[Modification records]

"""

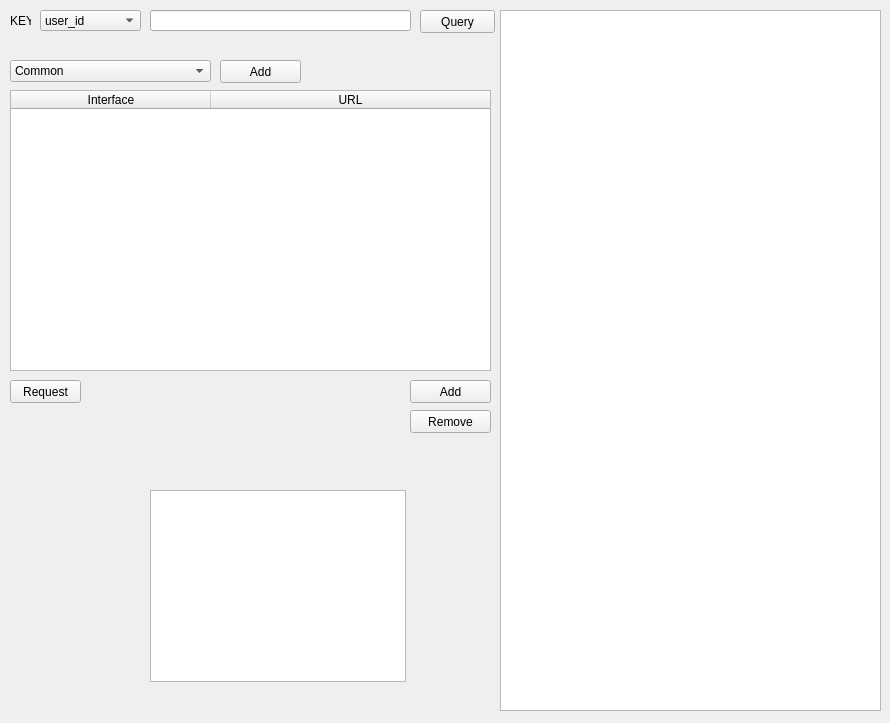
This is layout.ui in kakaacac/HubaoTestToolkit as Qt 5 draws it before an edit. The edited form follows.
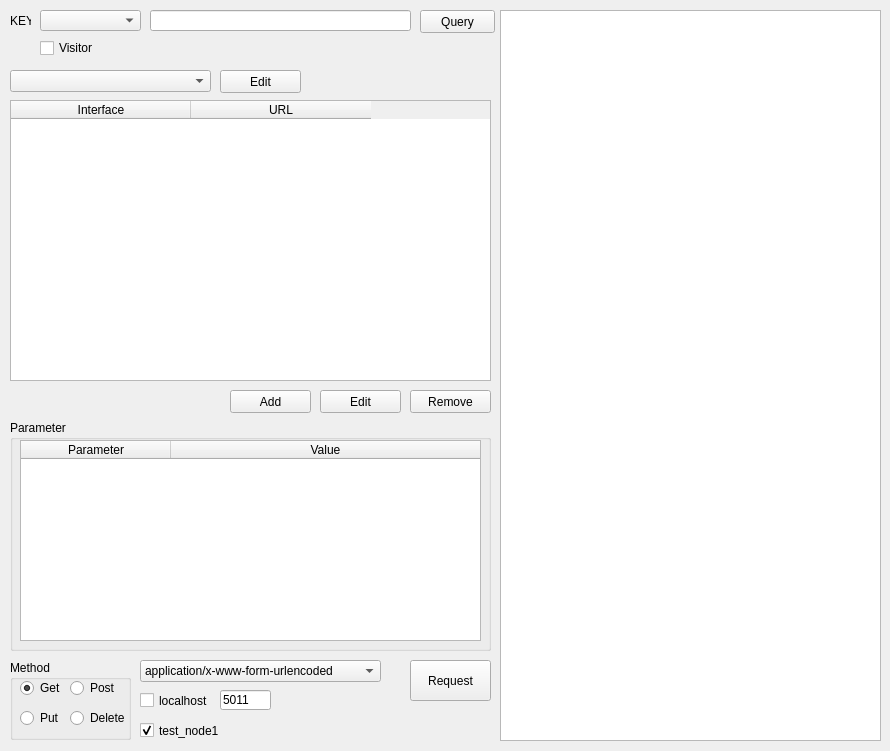
This is the edited form.

The edit to the form file:
```diff
--- a/layout.ui
+++ b/layout.ui
@@ -7,7 +7,7 @@
     <x>0</x>
     <y>0</y>
     <width>890</width>
-    <height>723</height>
+    <height>751</height>
    </rect>
   </property>
   <property name="font">
@@ -25,7 +25,7 @@
      <x>500</x>
      <y>10</y>
      <width>381</width>
-     <height>701</height>
+     <height>731</height>
     </rect>
    </property>
   </widget>
@@ -38,26 +38,6 @@
      <height>21</height>
     </rect>
    </property>
-   <item>
-    <property name="text">
-     <string>user_id</string>
-    </property>
-   </item>
-   <item>
-    <property name="text">
-     <string>user_id (int)</string>
-    </property>
-   </item>
-   <item>
-    <property name="text">
-     <string>room_id</string>
-    </property>
-   </item>
-   <item>
-    <property name="text">
-     <string>nickname</string>
-    </property>
-   </item>
   </widget>
   <widget class="QLabel" name="Label">
    <property name="geometry">
@@ -100,10 +80,10 @@
   <widget class="QPushButton" name="Request">
    <property name="geometry">
     <rect>
-     <x>10</x>
-     <y>380</y>
-     <width>71</width>
-     <height>23</height>
+     <x>410</x>
+     <y>660</y>
+     <width>81</width>
+     <height>41</height>
     </rect>
    </property>
    <property name="text">
@@ -124,11 +104,20 @@
    <property name="geometry">
     <rect>
      <x>10</x>
-     <y>90</y>
+     <y>100</y>
      <width>481</width>
      <height>281</height>
     </rect>
    </property>
+   <property name="lineWidth">
+    <number>1</number>
+   </property>
+   <property name="horizontalScrollBarPolicy">
+    <enum>Qt::ScrollBarAsNeeded</enum>
+   </property>
+   <property name="autoScroll">
+    <bool>true</bool>
+   </property>
    <property name="editTriggers">
     <set>QAbstractItemView::NoEditTriggers</set>
    </property>
@@ -142,10 +131,19 @@
     <bool>false</bool>
    </attribute>
    <attribute name="horizontalHeaderDefaultSectionSize">
-    <number>200</number>
+    <number>180</number>
+   </attribute>
+   <attribute name="horizontalHeaderShowSortIndicator" stdset="0">
+    <bool>false</bool>
    </attribute>
    <attribute name="horizontalHeaderStretchLastSection">
-    <bool>true</bool>
+    <bool>false</bool>
+   </attribute>
+   <attribute name="verticalHeaderVisible">
+    <bool>false</bool>
+   </attribute>
+   <attribute name="verticalHeaderShowSortIndicator" stdset="0">
+    <bool>false</bool>
    </attribute>
    <column>
     <property name="text">
@@ -162,62 +160,17 @@
    <property name="geometry">
     <rect>
      <x>10</x>
-     <y>60</y>
+     <y>70</y>
      <width>201</width>
      <height>22</height>
     </rect>
    </property>
-   <item>
-    <property name="text">
-     <string>Common</string>
-    </property>
-   </item>
-   <item>
-    <property name="text">
-     <string>Compere</string>
-    </property>
-   </item>
-   <item>
-    <property name="text">
-     <string>Content</string>
-    </property>
-   </item>
-   <item>
-    <property name="text">
-     <string>Mate</string>
-    </property>
-   </item>
-   <item>
-    <property name="text">
-     <string>Payment</string>
-    </property>
-   </item>
-   <item>
-    <property name="text">
-     <string>Property</string>
-    </property>
-   </item>
-   <item>
-    <property name="text">
-     <string>Room</string>
-    </property>
-   </item>
-   <item>
-    <property name="text">
-     <string>Support</string>
-    </property>
-   </item>
-   <item>
-    <property name="text">
-     <string>User</string>
-    </property>
-   </item>
   </widget>
   <widget class="QPushButton" name="Add_api">
    <property name="geometry">
     <rect>
-     <x>410</x>
-     <y>380</y>
+     <x>230</x>
+     <y>390</y>
      <width>81</width>
      <height>23</height>
     </rect>
@@ -230,20 +183,20 @@
    <property name="geometry">
     <rect>
      <x>220</x>
-     <y>60</y>
+     <y>70</y>
      <width>81</width>
      <height>23</height>
     </rect>
    </property>
    <property name="text">
-    <string>Add</string>
+    <string>Edit</string>
    </property>
   </widget>
   <widget class="QPushButton" name="Remove_api">
    <property name="geometry">
     <rect>
      <x>410</x>
-     <y>410</y>
+     <y>390</y>
      <width>81</width>
      <height>23</height>
     </rect>
@@ -251,15 +204,224 @@
    <property name="text">
     <string>Remove</string>
    </property>
+   <property name="autoDefault">
+    <bool>false</bool>
+   </property>
+   <property name="default">
+    <bool>false</bool>
+   </property>
+   <property name="flat">
+    <bool>false</bool>
+   </property>
   </widget>
-  <widget class="QTableView" name="tableView">
+  <widget class="QPushButton" name="Edit_api">
    <property name="geometry">
     <rect>
-     <x>150</x>
-     <y>490</y>
-     <width>256</width>
-     <height>192</height>
+     <x>320</x>
+     <y>390</y>
+     <width>81</width>
+     <height>23</height>
     </rect>
+   </property>
+   <property name="text">
+    <string>Edit</string>
+   </property>
+  </widget>
+  <widget class="QGroupBox" name="Parameter">
+   <property name="geometry">
+    <rect>
+     <x>10</x>
+     <y>420</y>
+     <width>481</width>
+     <height>231</height>
+    </rect>
+   </property>
+   <property name="title">
+    <string>Parameter</string>
+   </property>
+   <widget class="QTableWidget" name="Param_table">
+    <property name="geometry">
+     <rect>
+      <x>10</x>
+      <y>20</y>
+      <width>461</width>
+      <height>201</height>
+     </rect>
+    </property>
+    <property name="editTriggers">
+     <set>QAbstractItemView::DoubleClicked|QAbstractItemView::EditKeyPressed</set>
+    </property>
+    <property name="dragEnabled">
+     <bool>true</bool>
+    </property>
+    <property name="dragDropOverwriteMode">
+     <bool>false</bool>
+    </property>
+    <attribute name="horizontalHeaderDefaultSectionSize">
+     <number>150</number>
+    </attribute>
+    <attribute name="horizontalHeaderStretchLastSection">
+     <bool>true</bool>
+    </attribute>
+    <attribute name="verticalHeaderVisible">
+     <bool>false</bool>
+    </attribute>
+    <column>
+     <property name="text">
+      <string>Parameter</string>
+     </property>
+    </column>
+    <column>
+     <property name="text">
+      <string>Value</string>
+     </property>
+    </column>
+   </widget>
+  </widget>
+  <widget class="QGroupBox" name="Method">
+   <property name="geometry">
+    <rect>
+     <x>10</x>
+     <y>660</y>
+     <width>121</width>
+     <height>80</height>
+    </rect>
+   </property>
+   <property name="title">
+    <string>Method</string>
+   </property>
+   <widget class="QRadioButton" name="Get_button">
+    <property name="geometry">
+     <rect>
+      <x>10</x>
+      <y>20</y>
+      <width>61</width>
+      <height>16</height>
+     </rect>
+    </property>
+    <property name="text">
+     <string>Get</string>
+    </property>
+    <property name="checked">
+     <bool>true</bool>
+    </property>
+   </widget>
+   <widget class="QRadioButton" name="Put_button">
+    <property name="geometry">
+     <rect>
+      <x>10</x>
+      <y>50</y>
+      <width>61</width>
+      <height>16</height>
+     </rect>
+    </property>
+    <property name="text">
+     <string>Put</string>
+    </property>
+   </widget>
+   <widget class="QRadioButton" name="Delete_button">
+    <property name="geometry">
+     <rect>
+      <x>60</x>
+      <y>50</y>
+      <width>61</width>
+      <height>16</height>
+     </rect>
+    </property>
+    <property name="text">
+     <string>Delete</string>
+    </property>
+   </widget>
+   <widget class="QRadioButton" name="Post_button">
+    <property name="geometry">
+     <rect>
+      <x>60</x>
+      <y>20</y>
+      <width>61</width>
+      <height>16</height>
+     </rect>
+    </property>
+    <property name="text">
+     <string>Post</string>
+    </property>
+    <property name="autoExclusive">
+     <bool>true</bool>
+    </property>
+   </widget>
+  </widget>
+  <widget class="QCheckBox" name="Localhost">
+   <property name="geometry">
+    <rect>
+     <x>140</x>
+     <y>690</y>
+     <width>71</width>
+     <height>21</height>
+    </rect>
+   </property>
+   <property name="text">
+    <string>localhost</string>
+   </property>
+  </widget>
+  <widget class="QCheckBox" name="Testnode1">
+   <property name="geometry">
+    <rect>
+     <x>140</x>
+     <y>720</y>
+     <width>81</width>
+     <height>21</height>
+    </rect>
+   </property>
+   <property name="text">
+    <string>test_node1</string>
+   </property>
+   <property name="checked">
+    <bool>true</bool>
+   </property>
+  </widget>
+  <widget class="QComboBox" name="ContentType">
+   <property name="geometry">
+    <rect>
+     <x>140</x>
+     <y>660</y>
+     <width>241</width>
+     <height>22</height>
+    </rect>
+   </property>
+   <item>
+    <property name="text">
+     <string>application/x-www-form-urlencoded</string>
+    </property>
+   </item>
+   <item>
+    <property name="text">
+     <string>application/json</string>
+    </property>
+   </item>
+  </widget>
+  <widget class="QLineEdit" name="Localhost_port">
+   <property name="geometry">
+    <rect>
+     <x>220</x>
+     <y>690</y>
+     <width>51</width>
+     <height>20</height>
+    </rect>
+   </property>
+   <property name="text">
+    <string>5011</string>
+   </property>
+  </widget>
+  <widget class="QCheckBox" name="Visitor">
+   <property name="geometry">
+    <rect>
+     <x>40</x>
+     <y>40</y>
+     <width>71</width>
+     <height>16</height>
+    </rect>
+   </property>
+   <property name="text">
+    <string>Visitor</string>
    </property>
   </widget>
  </widget>
```
Left out of the diff: 19 changed lines with no effect on the pictures.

"""

## [WORK TASK]
Reply with the number of lines in the entries that hold the word "form", and add no other words.

## [SOLUTION TO THIS EXERCISE]
4